PROBLEM TO WORK ON |
Show only those lines of the entries where the string "vickyTheMighty" is found.

Change listing data
>>>>

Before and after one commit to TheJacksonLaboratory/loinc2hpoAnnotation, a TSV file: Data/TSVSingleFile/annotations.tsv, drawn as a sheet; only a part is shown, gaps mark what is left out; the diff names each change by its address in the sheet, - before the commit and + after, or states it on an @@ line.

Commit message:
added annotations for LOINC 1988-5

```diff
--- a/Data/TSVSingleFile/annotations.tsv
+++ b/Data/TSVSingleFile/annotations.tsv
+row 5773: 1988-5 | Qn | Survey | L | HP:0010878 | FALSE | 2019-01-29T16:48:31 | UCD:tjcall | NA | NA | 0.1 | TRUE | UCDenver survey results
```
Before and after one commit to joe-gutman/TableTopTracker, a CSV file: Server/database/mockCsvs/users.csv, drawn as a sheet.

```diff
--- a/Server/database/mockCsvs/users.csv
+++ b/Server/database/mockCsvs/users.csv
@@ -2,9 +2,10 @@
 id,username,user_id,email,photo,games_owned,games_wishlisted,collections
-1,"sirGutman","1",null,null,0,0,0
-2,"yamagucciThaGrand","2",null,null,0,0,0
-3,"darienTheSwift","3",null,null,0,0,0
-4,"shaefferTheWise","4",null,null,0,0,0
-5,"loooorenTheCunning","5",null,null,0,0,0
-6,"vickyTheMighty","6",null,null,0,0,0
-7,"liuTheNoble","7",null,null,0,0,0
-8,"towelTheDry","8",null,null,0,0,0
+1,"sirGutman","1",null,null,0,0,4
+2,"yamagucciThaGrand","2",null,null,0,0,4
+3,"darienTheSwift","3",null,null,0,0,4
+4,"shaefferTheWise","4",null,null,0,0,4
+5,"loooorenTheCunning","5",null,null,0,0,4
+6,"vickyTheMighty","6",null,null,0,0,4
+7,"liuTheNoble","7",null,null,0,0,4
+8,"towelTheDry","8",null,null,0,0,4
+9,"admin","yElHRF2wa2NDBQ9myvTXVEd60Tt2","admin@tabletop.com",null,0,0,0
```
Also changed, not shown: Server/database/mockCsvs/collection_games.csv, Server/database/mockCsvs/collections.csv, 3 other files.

<<<<

REPLY TO THE TASK |
-6,"vickyTheMighty","6",null,null,0,0,0
+6,"vickyTheMighty","6",null,null,0,0,4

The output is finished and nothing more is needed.